• Task to carry out: Output exactly the lines spanning from the line containing "The fifth of" to the last line of the entries, inclusive.

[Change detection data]
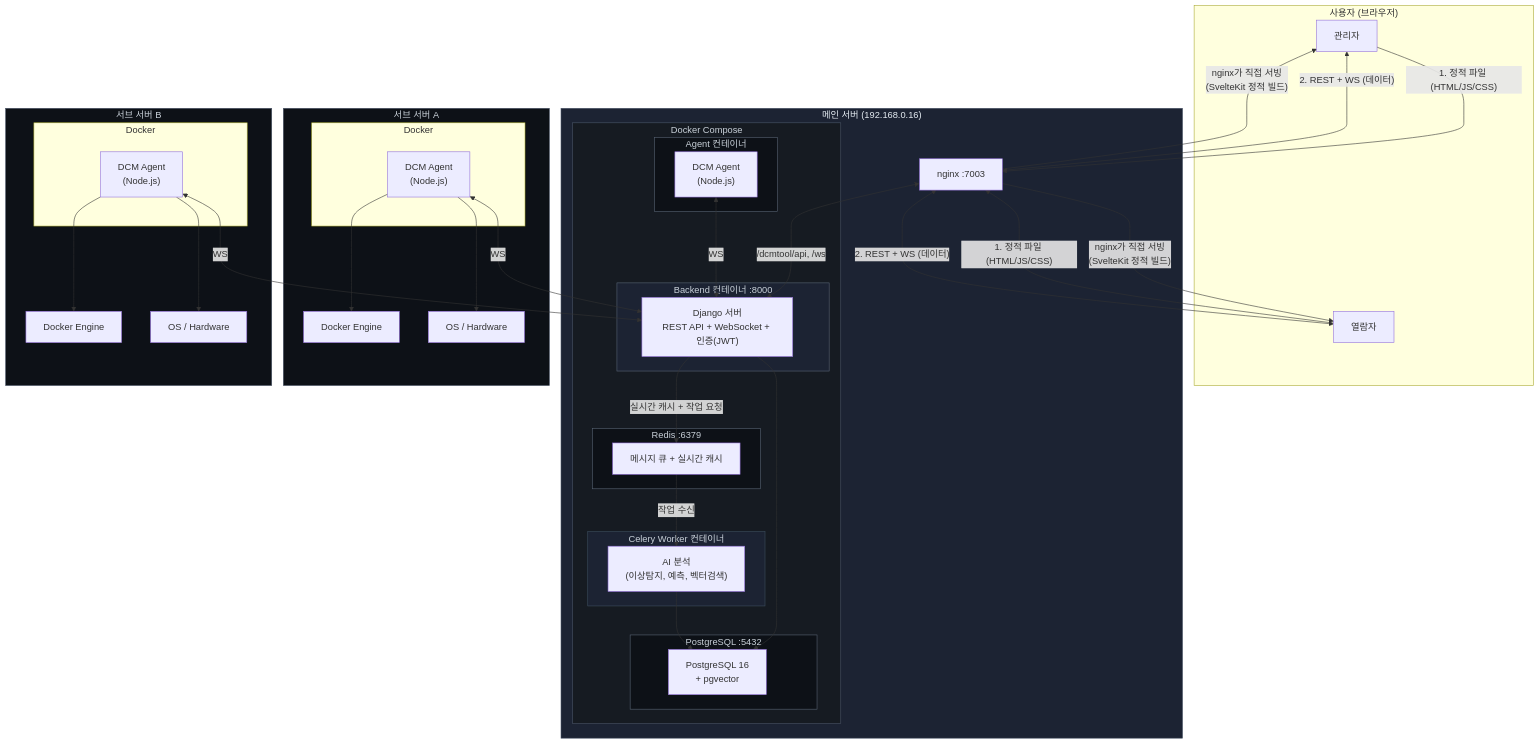
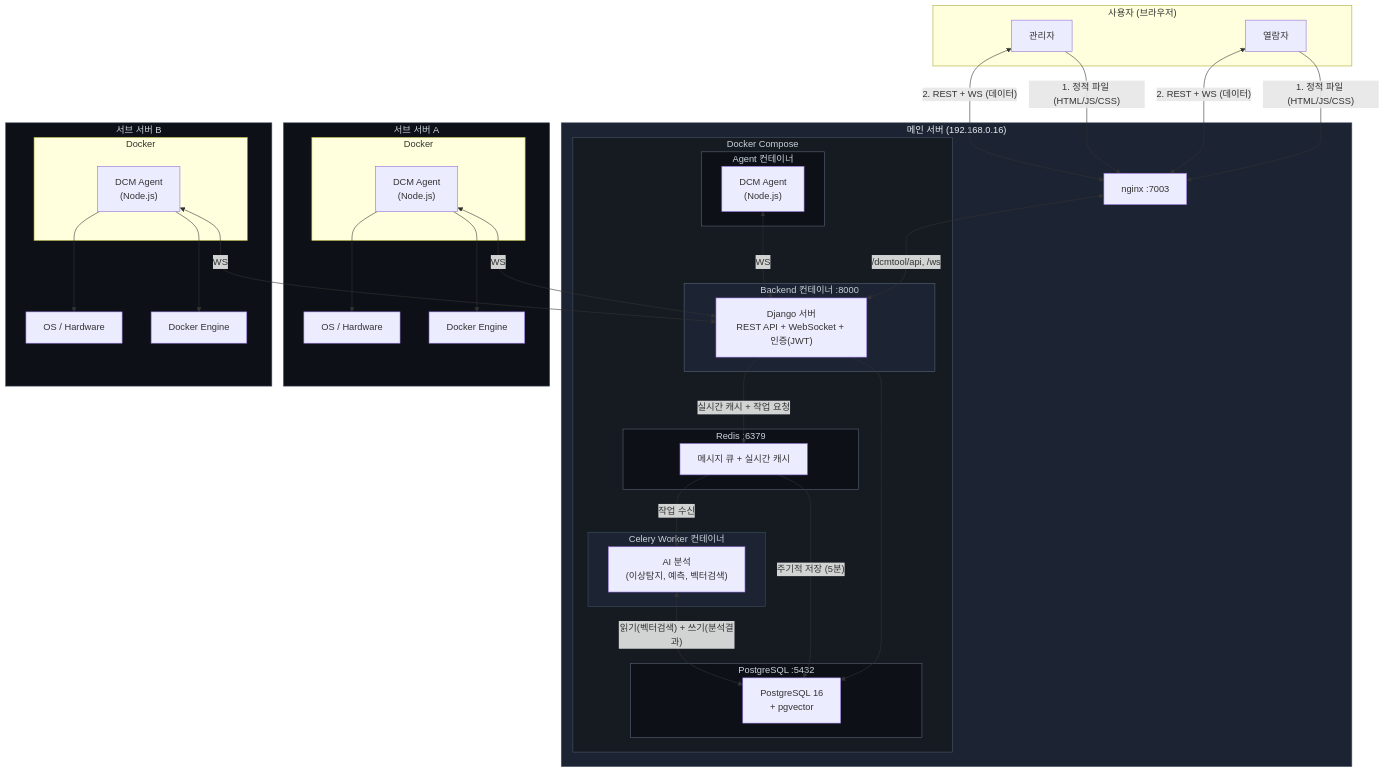
One commit to qkr7287/HyperCube changed the first of 11 diagrams in docs/to-be-architecture.md. Above: the diagram before and after it, drawn with Mermaid.

Commit message:
docs: fix system diagram - add Redis→PG periodic save, Celery↔PG bidirectional

````diff
--- a/docs/to-be-architecture.md
+++ b/docs/to-be-architecture.md
@@ -19,79 +19,79 @@
 ```mermaid
 graph TB
     subgraph 사용자["사용자 (브라우저)"]
         Admin["관리자"]
         Viewer["열람자"]
     end
 
     subgraph MainServer["메인 서버 (192.168.0.16)"]
         Nginx["nginx :7003"]
 
         subgraph DockerMain["Docker Compose"]
             subgraph BE["Backend 컨테이너 :8000"]
                 Django["Django 서버<br/>REST API + WebSocket + 인증(JWT)"]
             end
 
             subgraph CeleryC["Celery Worker 컨테이너"]
                 CeleryW["AI 분석<br/>(이상탐지, 예측, 벡터검색)"]
             end
 
             subgraph RedisC["Redis :6379"]
                 RedisS["메시지 큐 + 실시간 캐시"]
             end
 
             subgraph PgContainer["PostgreSQL :5432"]
                 PgDB["PostgreSQL 16<br/>+ pgvector"]
             end
 
             subgraph AgentMain["Agent 컨테이너"]
                 AgentM["DCM Agent<br/>(Node.js)"]
             end
         end
     end
 
     subgraph SubServer1["서브 서버 A"]
         subgraph DockerSub1["Docker"]
             Agent1["DCM Agent<br/>(Node.js)"]
         end
         Docker1["Docker Engine"]
         System1["OS / Hardware"]
     end
 
     subgraph SubServer2["서브 서버 B"]
         subgraph DockerSub2["Docker"]
             Agent2["DCM Agent<br/>(Node.js)"]
         end
         Docker2["Docker Engine"]
         System2["OS / Hardware"]
     end
 
     Admin & Viewer -->|"1. 정적 파일 (HTML/JS/CSS)"| Nginx
-    Nginx -->|"nginx가 직접 서빙<br/>(SvelteKit 정적 빌드)"| Admin & Viewer
 
     Admin & Viewer <-->|"2. REST + WS (데이터)"| Nginx
     Nginx <-->|"/dcmtool/api, /ws"| Django
 
     Django --> PgDB
     Django -->|실시간 캐시 + 작업 요청| RedisS
+    RedisS -->|"주기적 저장 (5분)"| PgDB
     RedisS -->|작업 수신| CeleryW
-    CeleryW --> PgDB
+    CeleryW <-->|"읽기(벡터검색) + 쓰기(분석결과)"| PgDB
 
     AgentM <-->|WS| Django
     Agent1 <-->|WS| Django
     Agent2 <-->|WS| Django
 
     Agent1 --> Docker1
     Agent1 --> System1
     Agent2 --> Docker2
     Agent2 --> System2
 
     style MainServer fill:#1c2333,stroke:#4a5568,color:#e6edf3
     style DockerMain fill:#161b22,stroke:#4a5568,color:#c9d1d9
     style BE fill:#1c2333,stroke:#586474,color:#c9d1d9
     style CeleryC fill:#1c2333,stroke:#3d4f5f,color:#c9d1d9
     style RedisC fill:#0d1117,stroke:#586474,color:#c9d1d9
     style PgContainer fill:#0d1117,stroke:#586474,color:#c9d1d9
     style AgentMain fill:#0d1117,stroke:#586474,color:#c9d1d9
     style SubServer1 fill:#0d1117,stroke:#4a5568,color:#c9d1d9
     style SubServer2 fill:#0d1117,stroke:#4a5568,color:#c9d1d9
 ```
````
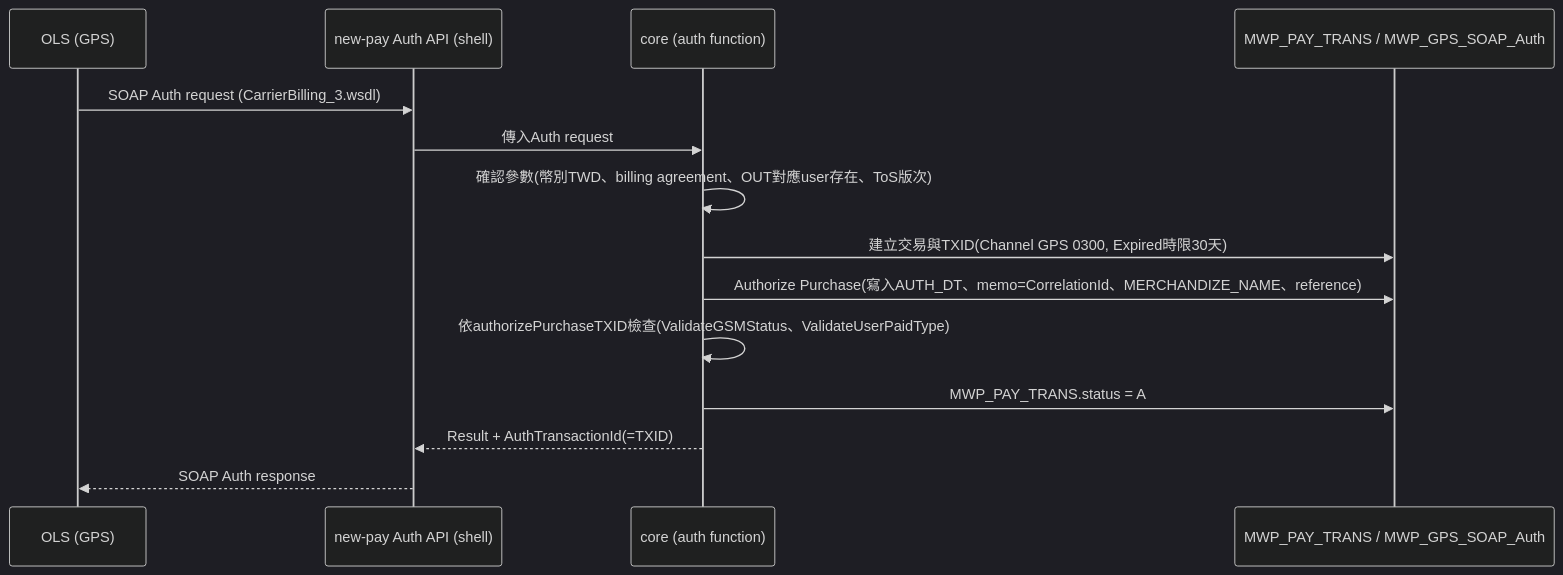
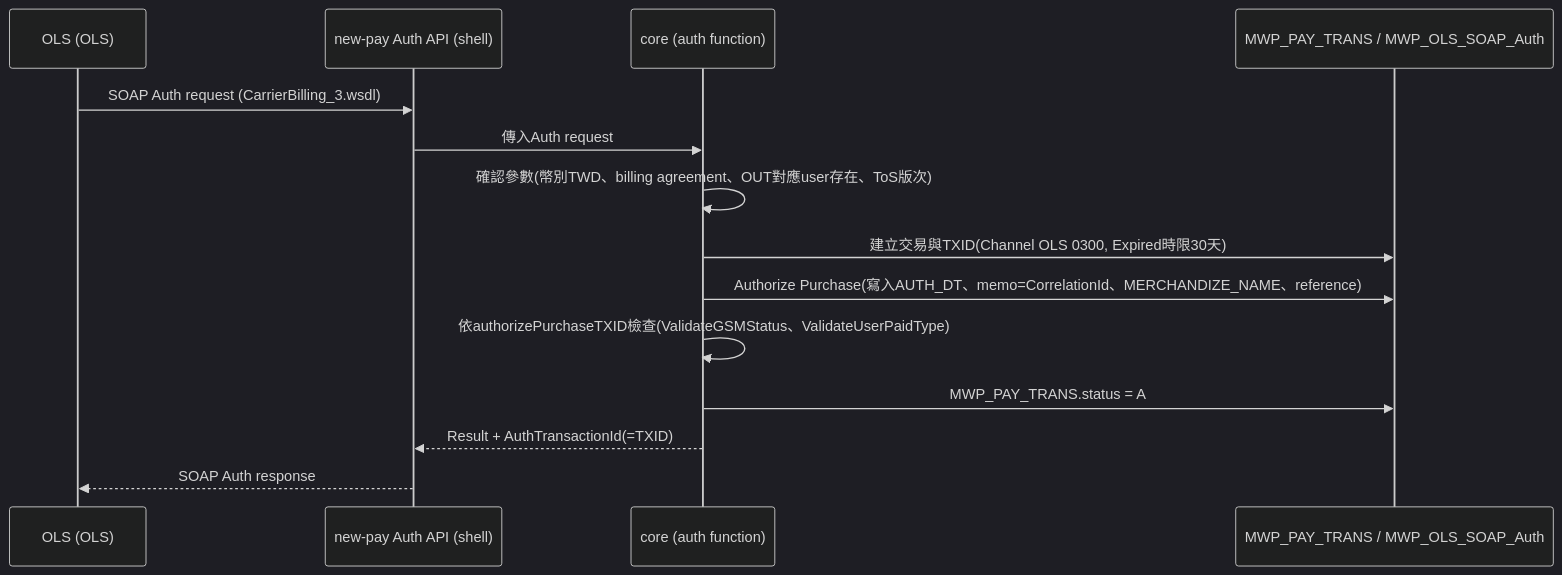
One commit to ChunPingWang/ai-workshop changed the fourth of 7 diagrams in new-pay_OnlineStore_FSD.md. Above: the diagram before and after it, drawn with Mermaid (dark theme). The commit also changed other lines of this file and 28 other files, not shown here.

First line of the commit message:
去識別化：全面移除 GPS 字眼，改以 OnlineStore 縮寫 OLS

````diff
--- a/new-pay_OnlineStore_FSD.md
+++ b/new-pay_OnlineStore_FSD.md
@@ -326,16 +326,16 @@
 ```mermaid
 sequenceDiagram
-    participant G as OLS (GPS)
+    participant G as OLS (OLS)
     participant SH as new-pay Auth API (shell)
     participant CO as core (auth function)
-    participant DB as MWP_PAY_TRANS / MWP_GPS_SOAP_Auth
+    participant DB as MWP_PAY_TRANS / MWP_OLS_SOAP_Auth
     G->>SH: SOAP Auth request (CarrierBilling_3.wsdl)
     SH->>CO: 傳入Auth request
     CO->>CO: 確認參數(幣別TWD、billing agreement、OUT對應user存在、ToS版次)
-    CO->>DB: 建立交易與TXID(Channel GPS 0300, Expired時限30天)
+    CO->>DB: 建立交易與TXID(Channel OLS 0300, Expired時限30天)
     CO->>DB: Authorize Purchase(寫入AUTH_DT、memo=CorrelationId、MERCHANDIZE_NAME、reference)
     CO->>CO: 依authorizePurchaseTXID檢查(ValidateGSMStatus、ValidateUserPaidType)
     CO->>DB: MWP_PAY_TRANS.status = A
     CO-->>SH: Result + AuthTransactionId(=TXID)
     SH-->>G: SOAP Auth response
 ```
````
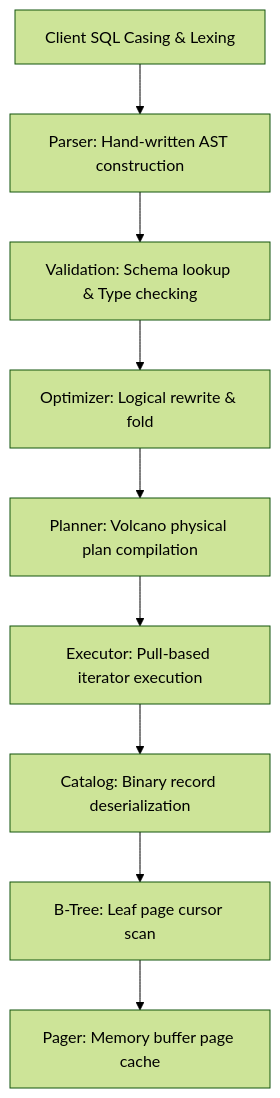
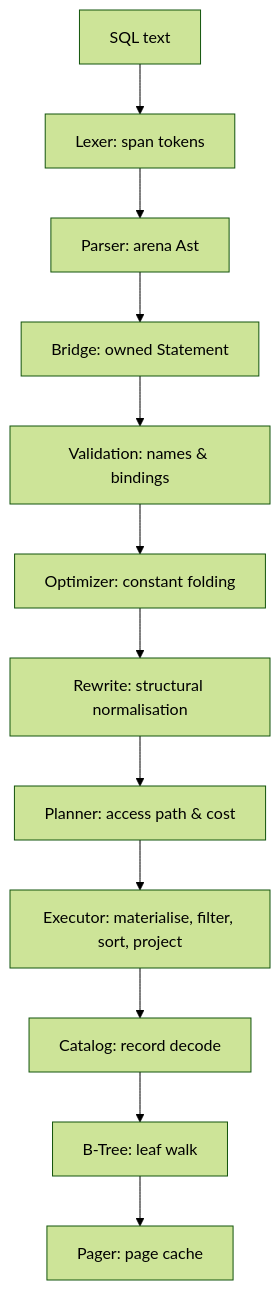
The diagram in docs/query-walkthrough.md (nathy-cpu/hematite), drawn with Mermaid (forest theme) before and after one commit. The commit also changed other lines of this file and 85 other files, not shown here.

````diff
--- a/docs/query-walkthrough.md
+++ b/docs/query-walkthrough.md
@@ -16,21 +21,18 @@
 ```mermaid
 flowchart TD
-    SQL["Client SQL Casing & Lexing"]
-    Parser["Parser: Hand-written AST construction"]
-    Validator["Validation: Schema lookup & Type checking"]
-    Optimizer["Optimizer: Logical rewrite & fold"]
-    Planner["Planner: Volcano physical plan compilation"]
-    Executor["Executor: Pull-based iterator execution"]
-    Catalog["Catalog: Binary record deserialization"]
-    BTree["B-Tree: Leaf page cursor scan"]
-    Pager["Pager: Memory buffer page cache"]
+    SQL["SQL text"]
+    Lexer["Lexer: span tokens"]
+    Parser["Parser: arena Ast"]
+    Bridge["Bridge: owned Statement"]
+    Validator["Validation: names & bindings"]
+    Optimizer["Optimizer: constant folding"]
+    Rewrite["Rewrite: structural normalisation"]
+    Planner["Planner: access path & cost"]
+    Executor["Executor: materialise, filter, sort, project"]
+    Catalog["Catalog: record decode"]
+    BTree["B-Tree: leaf walk"]
+    Pager["Pager: page cache"]
 
-    SQL --> Parser
-    Parser --> Validator
-    Validator --> Optimizer
-    Optimizer --> Planner
-    Planner --> Executor
-    Executor --> Catalog
-    Catalog --> BTree
-    BTree --> Pager
+    SQL --> Lexer --> Parser --> Bridge --> Validator --> Optimizer --> Rewrite --> Planner --> Executor
+    Executor --> Catalog --> BTree --> Pager
 ```
````
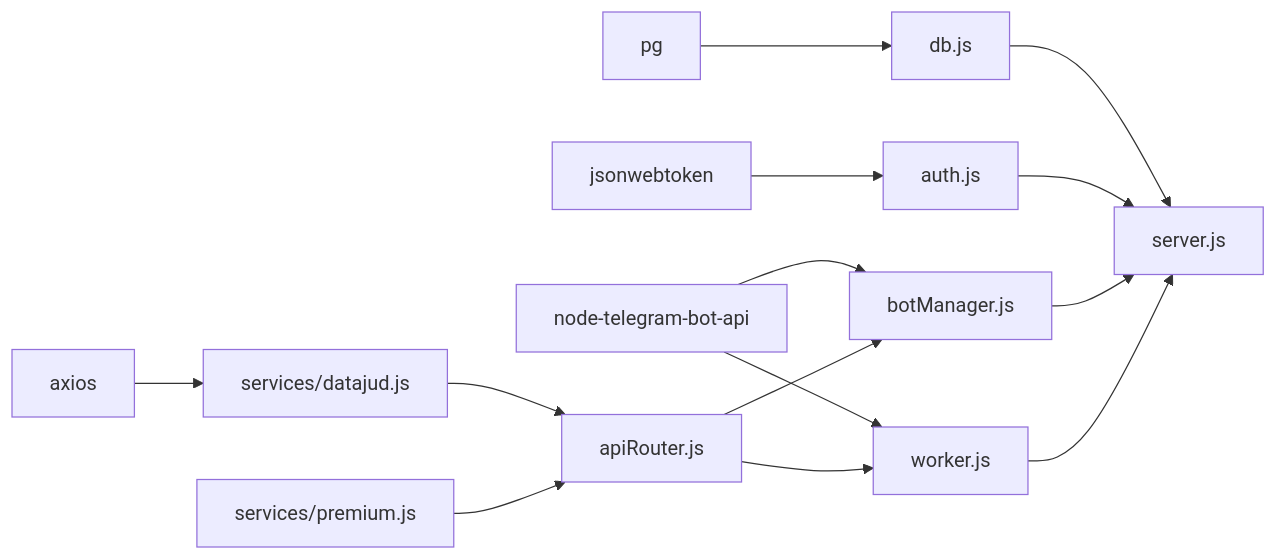
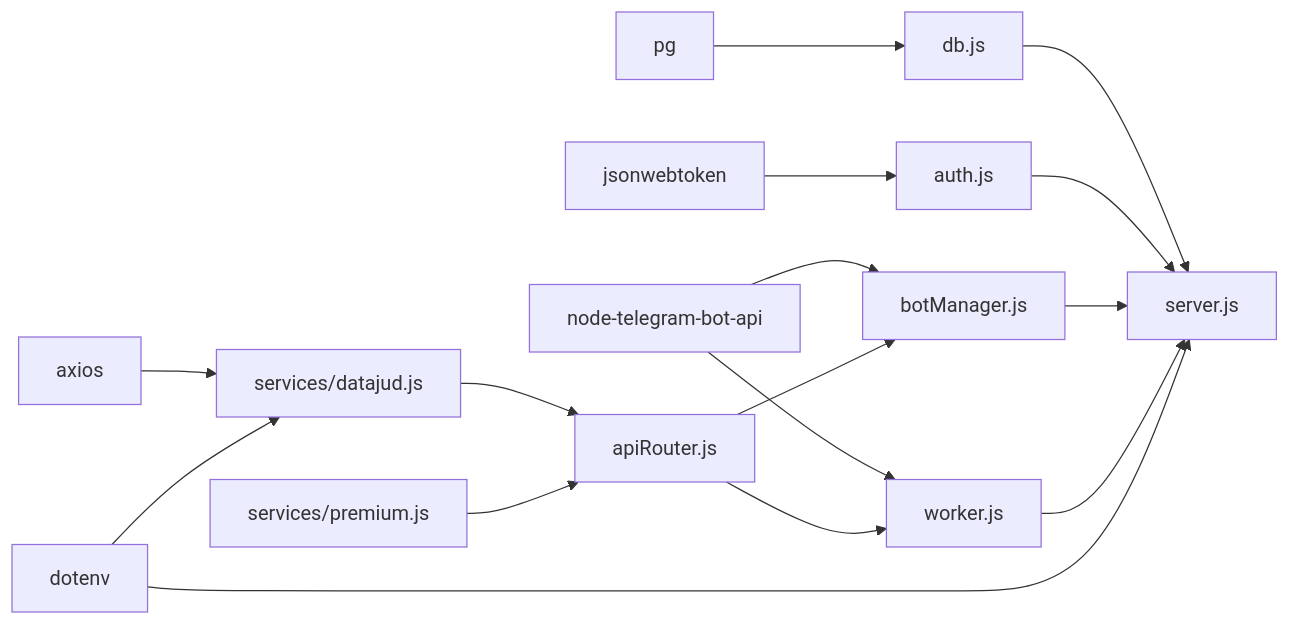
The fifth of 5 diagrams in .qoder/repowiki/en/content/API Integration Layer/DataJud Free Service Integration.md (Alexandrexicara/bot-processos), drawn with Mermaid before and after one commit. The commit also changed other lines of this file and 10 other files, not shown here.

````diff
--- a/.qoder/repowiki/en/content/API Integration Layer/DataJud Free Service Integration.md
+++ b/.qoder/repowiki/en/content/API Integration Layer/DataJud Free Service Integration.md
@@ -251,16 +306,18 @@
 ```mermaid
 graph LR
 AX["axios"] --> D["services/datajud.js"]
 PG["pg"] --> DB["db.js"]
 JWT["jsonwebtoken"] --> A["auth.js"]
 TG["node-telegram-bot-api"] --> BM["botManager.js"]
 TG --> W["worker.js"]
 D --> R["apiRouter.js"]
 P["services/premium.js"] --> R
 R --> BM
 R --> W
 DB --> S["server.js"]
 A --> S
 BM --> S
 W --> S
+ENV["dotenv"] --> D
+ENV --> S
 ```
````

• Response area:
The fifth of 5 diagrams in .qoder/repowiki/en/content/API Integration Layer/DataJud Free Service Integration.md (Alexandrexicara/bot-processos), drawn with Mermaid before and after one commit. The commit also changed other lines of this file and 10 other files, not shown here.

````diff
--- a/.qoder/repowiki/en/content/API Integration Layer/DataJud Free Service Integration.md
+++ b/.qoder/repowiki/en/content/API Integration Layer/DataJud Free Service Integration.md
@@ -251,16 +306,18 @@
 ```mermaid
 graph LR
 AX["axios"] --> D["services/datajud.js"]
 PG["pg"] --> DB["db.js"]
 JWT["jsonwebtoken"] --> A["auth.js"]
 TG["node-telegram-bot-api"] --> BM["botManager.js"]
 TG --> W["worker.js"]
 D --> R["apiRouter.js"]
 P["services/premium.js"] --> R
 R --> BM
 R --> W
 DB --> S["server.js"]
 A --> S
 BM --> S
 W --> S
+ENV["dotenv"] --> D
+ENV --> S
 ```
````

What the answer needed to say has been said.